What are the Dimensions of a Softball Field?

The popular game of softball is a direct descendant of baseball. It inherits a lot from its parent sport, but at the same time also possesses certain unique characteristics of its own. One of these is the dimensions of a softball field. Read on to know about this important aspect of softball.
SportsAspire Staff
Last Updated: Jul 16, 2018
The game of softball can be considered to be the younger cousin of the national game of USA, that is, baseball.
There are only a few differences between softball and baseball. One difference is that, the ball used in a softball game is larger in size as compared to baseball, and pitching is done underhand, rather than overhand. Another important difference is that softball has a smaller diamond (field) than baseball.
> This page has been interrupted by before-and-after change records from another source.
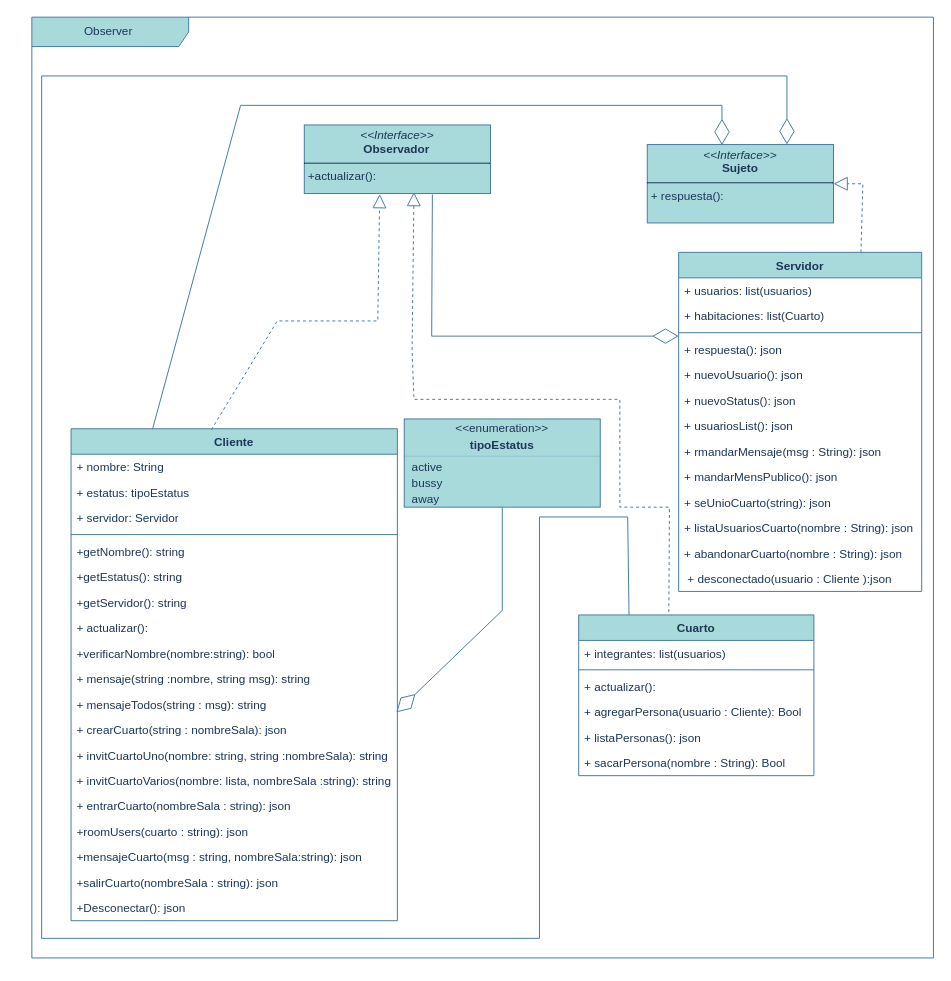
Above: docs/Mensajeria.drawio in Sergio09XJ/Servicio-Mensajeria (draw.io), before the change. Source tidied: cells renumbered, new cells numbered last; positions are measured from the earlier drawing's top-left corner, leaving out a move shared by most shapes. Both pictures are drawn from the tidied source at 98%, with x=0, y=0 at pixel (31, 17).
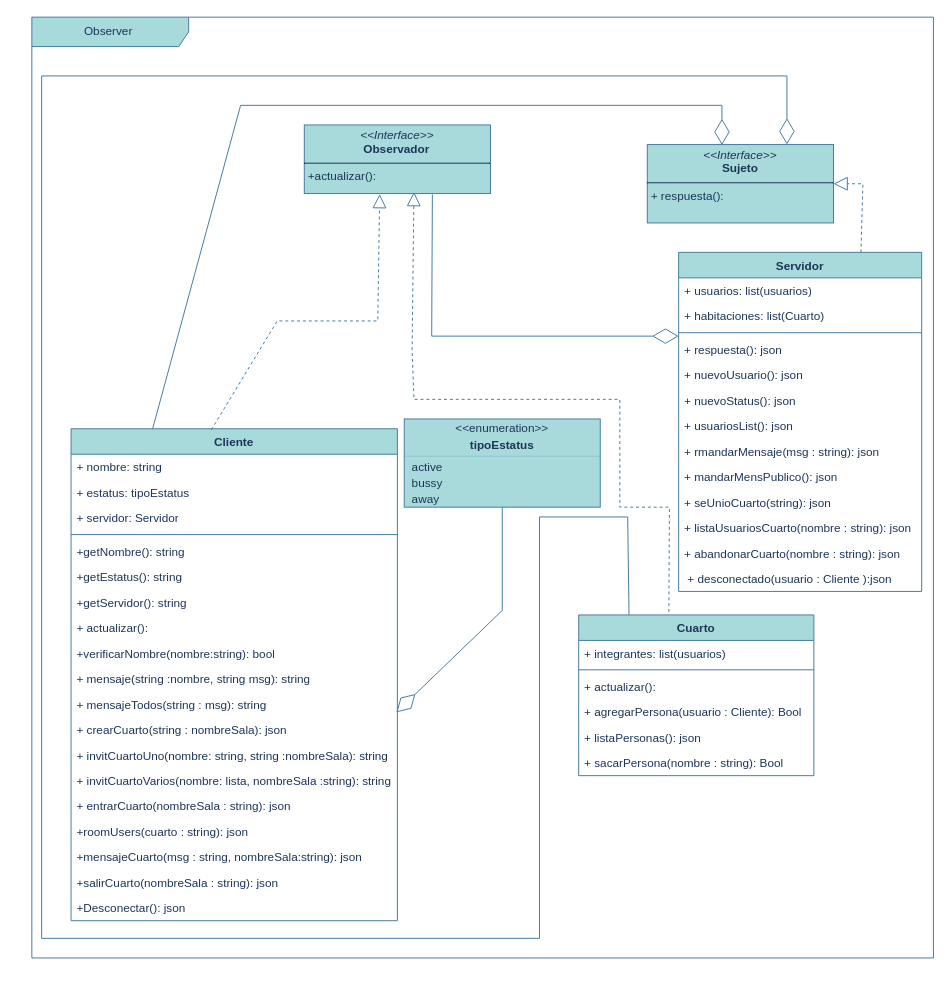
Above is the later version.

Unchanged cells that the change refers to:
```xml
<mxCell id="2" value="Cliente" style="swimlane;fontStyle=1;align=center;verticalAlign=top;horizontal=1;startSize=26;whiteSpace=wrap;html=1;labelBackgroundColor=none;fillColor=#A8DADC;strokeColor=#457B9D;fontColor=#1D3557;" parent="1" vertex="1">
  <mxGeometry x="40" y="420" width="333" height="502" as="geometry" />
</mxCell>
<mxCell id="22" value="Servidor" style="swimlane;fontStyle=1;align=center;verticalAlign=top;horizontal=1;startSize=26;whiteSpace=wrap;html=1;labelBackgroundColor=none;fillColor=#A8DADC;strokeColor=#457B9D;fontColor=#1D3557;" parent="1" vertex="1">
  <mxGeometry x="660" y="240" width="248" height="346" as="geometry" />
</mxCell>
<mxCell id="36" value="Cuarto&lt;div&gt;&lt;br&gt;&lt;/div&gt;" style="swimlane;fontStyle=1;align=center;verticalAlign=top;horizontal=1;startSize=26;whiteSpace=wrap;html=1;labelBackgroundColor=none;fillColor=#A8DADC;strokeColor=#457B9D;fontColor=#1D3557;" parent="1" vertex="1">
  <mxGeometry x="558" y="610" width="240" height="164" as="geometry" />
</mxCell>
```

Change to the diagram source:
```diff
@@
-    <mxCell id="3" value="+ nombre: String" style="text;strokeColor=none;fillColor=none;align=left;verticalAlign=top;spacingLeft=4;spacingRight=4;overflow=hidden;whiteSpace=wrap;html=1;labelBackgroundColor=none;fontColor=#1D3557;" parent="2" vertex="1">
+    <mxCell id="3" value="+ nombre: string" style="text;strokeColor=none;fillColor=none;align=left;verticalAlign=top;spacingLeft=4;spacingRight=4;overflow=hidden;whiteSpace=wrap;html=1;labelBackgroundColor=none;fontColor=#1D3557;" parent="2" vertex="1">
       <mxGeometry y="26" width="333" height="26" as="geometry" />
     </mxCell>
@@
-    <mxCell id="30" value="+ rmandarMensaje(msg : String): json" style="text;strokeColor=none;fillColor=none;align=left;verticalAlign=top;spacingLeft=4;spacingRight=4;overflow=hidden;whiteSpace=wrap;html=1;labelBackgroundColor=none;fontColor=#1D3557;" parent="22" vertex="1">
+    <mxCell id="30" value="+ rmandarMensaje(msg : string): json" style="text;strokeColor=none;fillColor=none;align=left;verticalAlign=top;spacingLeft=4;spacingRight=4;overflow=hidden;whiteSpace=wrap;html=1;labelBackgroundColor=none;fontColor=#1D3557;" parent="22" vertex="1">
       <mxGeometry y="190" width="248" height="26" as="geometry" />
     </mxCell>
@@
-    <mxCell id="33" value="+ listaUsuariosCuarto(nombre : String): json" style="text;strokeColor=none;fillColor=none;align=left;verticalAlign=top;spacingLeft=4;spacingRight=4;overflow=hidden;whiteSpace=wrap;html=1;labelBackgroundColor=none;fontColor=#1D3557;" parent="22" vertex="1">
+    <mxCell id="33" value="+ listaUsuariosCuarto(nombre : string): json" style="text;strokeColor=none;fillColor=none;align=left;verticalAlign=top;spacingLeft=4;spacingRight=4;overflow=hidden;whiteSpace=wrap;html=1;labelBackgroundColor=none;fontColor=#1D3557;" parent="22" vertex="1">
       <mxGeometry y="268" width="248" height="26" as="geometry" />
     </mxCell>
-    <mxCell id="34" value="+ abandonarCuarto(nombre : String): json" style="text;strokeColor=none;fillColor=none;align=left;verticalAlign=top;spacingLeft=4;spacingRight=4;overflow=hidden;whiteSpace=wrap;html=1;labelBackgroundColor=none;fontColor=#1D3557;" parent="22" vertex="1">
+    <mxCell id="34" value="+ abandonarCuarto(nombre : string): json" style="text;strokeColor=none;fillColor=none;align=left;verticalAlign=top;spacingLeft=4;spacingRight=4;overflow=hidden;whiteSpace=wrap;html=1;labelBackgroundColor=none;fontColor=#1D3557;" parent="22" vertex="1">
       <mxGeometry y="294" width="248" height="26" as="geometry" />
     </mxCell>
@@
-    <mxCell id="42" value="+ sacarPersona(nombre : String): Bool" style="text;strokeColor=none;fillColor=none;align=left;verticalAlign=top;spacingLeft=4;spacingRight=4;overflow=hidden;whiteSpace=wrap;html=1;labelBackgroundColor=none;fontColor=#1D3557;" parent="36" vertex="1">
+    <mxCell id="42" value="+ sacarPersona(nombre : string): Bool" style="text;strokeColor=none;fillColor=none;align=left;verticalAlign=top;spacingLeft=4;spacingRight=4;overflow=hidden;whiteSpace=wrap;html=1;labelBackgroundColor=none;fontColor=#1D3557;" parent="36" vertex="1">
       <mxGeometry y="138" width="240" height="26" as="geometry" />
     </mxCell>
```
The International Softball Federation governs the rules of the game, not to mention the field dimensions as well. In the following lines, we will look at the different sizes and measurements that are commonly used while constructing a softball field.
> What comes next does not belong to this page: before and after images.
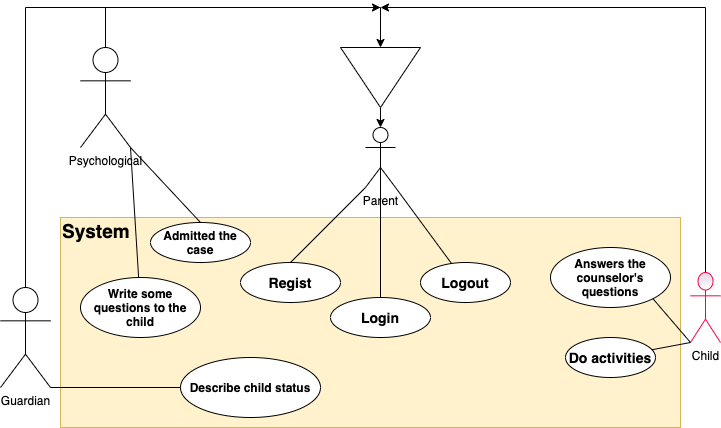
Above: Project/use_case_diagram (2).png in xdayeh/Modeling-software (draw.io), before the change. Source tidied: cells renumbered, new cells last; positions are measured from the earlier drawing's top-left corner, leaving out a move shared by most shapes.
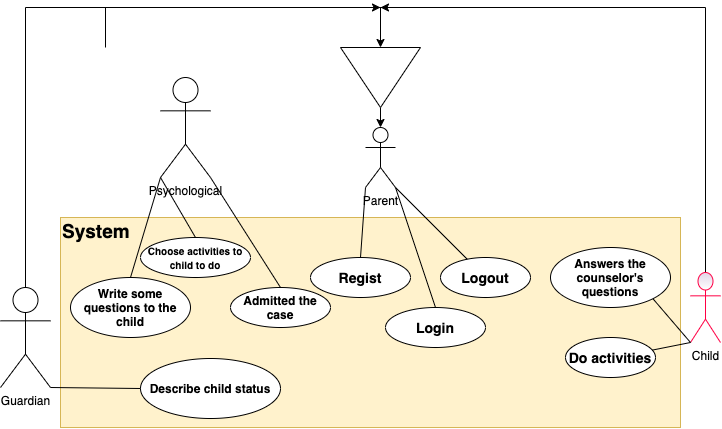
The same file after the commit.

Commit message:
Update use_case_diagram (3).png

The edit, as a diff of the source:
```diff
@@ -27,7 +27,7 @@
       <mxGeometry y="280" width="50" height="100" as="geometry" />
     </mxCell>
     <mxCell id="6" value="&lt;div style=&quot;box-sizing: border-box ; font-family: &amp;#34;segoe ui&amp;#34; , , &amp;#34;apple color emoji&amp;#34; , &amp;#34;segoe ui emoji&amp;#34; , sans-serif ; font-size: 14px&quot;&gt;&lt;div style=&quot;box-sizing: border-box ; font-family: &amp;#34;segoe ui&amp;#34; , , &amp;#34;apple color emoji&amp;#34; , &amp;#34;segoe ui emoji&amp;#34; , sans-serif&quot;&gt;&lt;div style=&quot;box-sizing: border-box ; font-family: &amp;#34;segoe ui&amp;#34; , , &amp;#34;apple color emoji&amp;#34; , &amp;#34;segoe ui emoji&amp;#34; , sans-serif&quot;&gt;&lt;b&gt;Login&lt;/b&gt;&lt;/div&gt;&lt;/div&gt;&lt;/div&gt;" style="ellipse;whiteSpace=wrap;html=1;labelBackgroundColor=none;align=center;" parent="1" vertex="1">
-      <mxGeometry x="330" y="290" width="100" height="40" as="geometry" />
+      <mxGeometry x="385" y="300" width="100" height="40" as="geometry" />
     </mxCell>
     <mxCell id="7" style="edgeStyle=orthogonalEdgeStyle;rounded=0;jettySize=auto;html=1;exitX=1;exitY=0.5;exitDx=0;exitDy=0;entryX=0.5;entryY=0;entryDx=0;entryDy=0;entryPerimeter=0;" parent="1" edge="1" source="8" target="9">
       <mxGeometry relative="1" as="geometry" />
@@ -51,32 +51,26 @@
       <mxGeometry x="690" y="265" width="30" height="70" as="geometry" />
     </mxCell>
     <mxCell id="12" value="&lt;div style=&quot;box-sizing: border-box ; font-family: &amp;#34;segoe ui&amp;#34; , , &amp;#34;apple color emoji&amp;#34; , &amp;#34;segoe ui emoji&amp;#34; , sans-serif ; font-size: 14px&quot;&gt;&lt;div style=&quot;box-sizing: border-box ; font-family: &amp;#34;segoe ui&amp;#34; , , &amp;#34;apple color emoji&amp;#34; , &amp;#34;segoe ui emoji&amp;#34; , sans-serif&quot;&gt;&lt;div style=&quot;box-sizing: border-box ; font-family: &amp;#34;segoe ui&amp;#34; , , &amp;#34;apple color emoji&amp;#34; , &amp;#34;segoe ui emoji&amp;#34; , sans-serif&quot;&gt;&lt;b&gt;Logout&lt;/b&gt;&lt;/div&gt;&lt;/div&gt;&lt;/div&gt;" style="ellipse;whiteSpace=wrap;html=1;labelBackgroundColor=none;align=center;" parent="1" vertex="1">
-      <mxGeometry x="420" y="255" width="90" height="40" as="geometry" />
+      <mxGeometry x="440" y="250" width="90" height="40" as="geometry" />
     </mxCell>
     <mxCell id="13" value="&lt;div style=&quot;box-sizing: border-box ; font-family: &amp;#34;segoe ui&amp;#34; , , &amp;#34;apple color emoji&amp;#34; , &amp;#34;segoe ui emoji&amp;#34; , sans-serif ; font-size: 14px&quot;&gt;&lt;div style=&quot;box-sizing: border-box ; font-family: &amp;#34;segoe ui&amp;#34; , , &amp;#34;apple color emoji&amp;#34; , &amp;#34;segoe ui emoji&amp;#34; , sans-serif&quot;&gt;&lt;div style=&quot;box-sizing: border-box ; font-family: &amp;#34;segoe ui&amp;#34; , , &amp;#34;apple color emoji&amp;#34; , &amp;#34;segoe ui emoji&amp;#34; , sans-serif&quot;&gt;&lt;b&gt;Regist&lt;/b&gt;&lt;/div&gt;&lt;/div&gt;&lt;/div&gt;" style="ellipse;whiteSpace=wrap;html=1;labelBackgroundColor=none;align=center;" parent="1" vertex="1">
-      <mxGeometry x="240" y="255" width="100" height="40" as="geometry" />
+      <mxGeometry x="310" y="250" width="100" height="40" as="geometry" />
     </mxCell>
     <mxCell id="14" value="&lt;div style=&quot;box-sizing: border-box&quot;&gt;&lt;div style=&quot;box-sizing: border-box&quot;&gt;&lt;div style=&quot;box-sizing: border-box&quot;&gt;&lt;b&gt;&lt;font style=&quot;font-size: 12px&quot;&gt;Admitted the case&lt;/font&gt;&lt;/b&gt;&lt;br&gt;&lt;/div&gt;&lt;/div&gt;&lt;/div&gt;" style="ellipse;whiteSpace=wrap;html=1;labelBackgroundColor=none;align=center;" parent="1" vertex="1">
-      <mxGeometry x="150" y="215" width="100" height="40" as="geometry" />
+      <mxGeometry x="230" y="280" width="100" height="40" as="geometry" />
     </mxCell>
     <mxCell id="15" value="&lt;div style=&quot;box-sizing: border-box&quot;&gt;&lt;div style=&quot;box-sizing: border-box&quot;&gt;&lt;div style=&quot;box-sizing: border-box&quot;&gt;&lt;b&gt;&lt;font style=&quot;font-size: 12px&quot;&gt;Write some questions to the child&lt;/font&gt;&lt;/b&gt;&lt;br&gt;&lt;/div&gt;&lt;/div&gt;&lt;/div&gt;" style="ellipse;whiteSpace=wrap;html=1;labelBackgroundColor=none;align=center;" parent="1" vertex="1">
-      <mxGeometry x="80" y="270" width="120" height="60" as="geometry" />
+      <mxGeometry x="70" y="270" width="120" height="60" as="geometry" />
     </mxCell>
     <mxCell id="16" value="Psychological" style="shape=umlActor;verticalLabelPosition=bottom;verticalAlign=top;html=1;outlineConnect=0;" parent="1" vertex="1">
-      <mxGeometry x="80" y="40" width="50" height="100" as="geometry" />
+      <mxGeometry x="160" y="70" width="50" height="100" as="geometry" />
     </mxCell>
     <mxCell id="17" style="endArrow=none;html=1;exitX=0.5;exitY=0;exitDx=0;exitDy=0;entryX=1;entryY=1;entryDx=0;entryDy=0;entryPerimeter=0;" parent="1" edge="1" source="14" target="16">
       <mxGeometry relative="1" as="geometry" />
     </mxCell>
-    <mxCell id="18" style="endArrow=none;html=1;entryX=1;entryY=1;entryDx=0;entryDy=0;entryPerimeter=0;" parent="1" edge="1" source="15" target="16">
-      <mxGeometry relative="1" as="geometry" />
-    </mxCell>
     <mxCell id="19" style="endArrow=none;html=1;entryX=0;entryY=1;entryDx=0;entryDy=0;entryPerimeter=0;exitX=0.5;exitY=0;exitDx=0;exitDy=0;" parent="1" edge="1" source="13" target="9">
       <mxGeometry relative="1" as="geometry" />
     </mxCell>
-    <mxCell id="20" style="endArrow=none;html=1;entryX=0.5;entryY=0.5;entryDx=0;entryDy=0;entryPerimeter=0;exitX=0.5;exitY=0;exitDx=0;exitDy=0;" parent="1" edge="1" source="6" target="9">
-      <mxGeometry relative="1" as="geometry" />
-    </mxCell>
     <mxCell id="21" style="endArrow=none;html=1;entryX=1;entryY=1;entryDx=0;entryDy=0;entryPerimeter=0;" parent="1" edge="1" source="12" target="9">
       <mxGeometry relative="1" as="geometry" />
     </mxCell>
@@ -90,7 +84,7 @@
       <mxGeometry relative="1" as="geometry" />
     </mxCell>
     <mxCell id="25" value="&lt;div style=&quot;box-sizing: border-box&quot;&gt;&lt;div style=&quot;box-sizing: border-box&quot;&gt;&lt;div style=&quot;box-sizing: border-box&quot;&gt;&lt;b&gt;Describe child status&lt;/b&gt;&lt;br&gt;&lt;/div&gt;&lt;/div&gt;&lt;/div&gt;" style="ellipse;whiteSpace=wrap;html=1;labelBackgroundColor=none;align=center;" parent="1" vertex="1">
-      <mxGeometry x="180" y="350" width="140" height="60" as="geometry" />
+      <mxGeometry x="140" y="351" width="140" height="60" as="geometry" />
     </mxCell>
     <mxCell id="26" style="endArrow=none;html=1;entryX=1;entryY=1;entryDx=0;entryDy=0;entryPerimeter=0;exitX=0;exitY=0.5;exitDx=0;exitDy=0;" parent="1" edge="1" source="25" target="5">
       <mxGeometry relative="1" as="geometry" />
@@ -98,5 +92,19 @@
     <mxCell id="27" style="endArrow=none;html=1;entryX=0;entryY=1;entryDx=0;entryDy=0;entryPerimeter=0;exitX=1;exitY=1;exitDx=0;exitDy=0;" parent="1" edge="1" source="22" target="11">
       <mxGeometry relative="1" as="geometry" />
     </mxCell>
+    <mxCell id="28" value="&lt;div style=&quot;box-sizing: border-box&quot;&gt;&lt;div style=&quot;box-sizing: border-box&quot;&gt;&lt;div style=&quot;box-sizing: border-box&quot;&gt;&lt;b&gt;&lt;font style=&quot;font-size: 10px&quot;&gt;Choose activities to child to do&lt;/font&gt;&lt;/b&gt;&lt;br&gt;&lt;/div&gt;&lt;/div&gt;&lt;/div&gt;" style="ellipse;whiteSpace=wrap;html=1;labelBackgroundColor=none;align=center;" parent="1" vertex="1">
+      <mxGeometry x="140" y="230" width="110" height="40" as="geometry" />
+    </mxCell>
+    <mxCell id="18" style="endArrow=none;html=1;exitX=0.5;exitY=0;exitDx=0;exitDy=0;entryX=0;entryY=1;entryDx=0;entryDy=0;entryPerimeter=0;" parent="1" edge="1" source="15" target="16">
+      <mxGeometry relative="1" as="geometry" />
+    </mxCell>
+    <mxCell id="29" style="endArrow=none;html=1;exitX=0.5;exitY=0;exitDx=0;exitDy=0;" parent="1" edge="1" source="28">
+      <mxGeometry relative="1" as="geometry">
+        <mxPoint x="160" y="170" as="targetPoint" />
+      </mxGeometry>
+    </mxCell>
+    <mxCell id="20" style="endArrow=none;html=1;exitX=0.5;exitY=0;exitDx=0;exitDy=0;entryX=1;entryY=1;entryDx=0;entryDy=0;entryPerimeter=0;" parent="1" edge="1" source="6" target="9">
+      <mxGeometry relative="1" as="geometry" />
+    </mxCell>
   </root>
 </mxGraphModel>
```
Fast Pitch Field Dimensions
Outfield
Softball Field
The fence distance usually starts at 150 feet as far as youngsters are concerned, and is extended to over 225 feet for adults. The distances also vary according to whether it is a men's league or a women's league.
In addition to that, these measurements depend on the size of the lot on which the field is set. Softball leagues on their own adopt varying outfield sizes determined by levels of play, and some other factors such as the space remaining between baselines, and between the fence of the outfield and the infield.
Bases
The typical distance between the bases is 60 feet.
The Pitcher's Mound
Again here, the age group of the players and the type of field comes into picture. The distance from the pitcher's mound to the plate ranges between 35 and 40 feet. Note that this measurement is typically used by adult players, and might be less in case of younger players.
Rim of the Infield
The grass line normally is a semicircle, having a radius of 60 feet measured from the center of the pitcher's mound (rubber).
Catcher's Area
According to official specifications, this area is designated with a 9-foot radius around the home plate, till it crosses with the 3-foot mark, indicating the baselines.
Infield Fence
This fence is typically erected at a distance of 25 to 30 feet behind the home plate. It is meant for the protection of players and fans. It extends past the 1st and 3rd base, ending behind the catcher's box and home plate. The infield comprises the diamond and the space around it, where the infielders play.
Coach's Box
The coach's box is generally placed along the 1st and 3rd baselines, in line with the corresponding bases. Typically each box measures 15 feet (length) by 3 feet (width).
Slow Pitch Field Dimensions
While the rest of the measurements remain the same as those of the fast pitch field, the following are the major differences.
Slow pitch baselines measure around 60 to 65 feet, depending on the level of play. The rules mandate that the pitching distance in slow pitch softball should be 50 feet for both, male and female players. Pitching distances may sometimes be a bit less (46 feet) for girls under 15 years of age.
In addition to this, there is usually a backstop behind the home plate, which is typically at a distance of 25 to 30 feet behind it, varying as per the division or the league that is being played.
Note that the measurements given here are generic, and therefore not constant. They may differ from game to game, according to the level of play, the different age groups of the players, and even according to some other specific factors.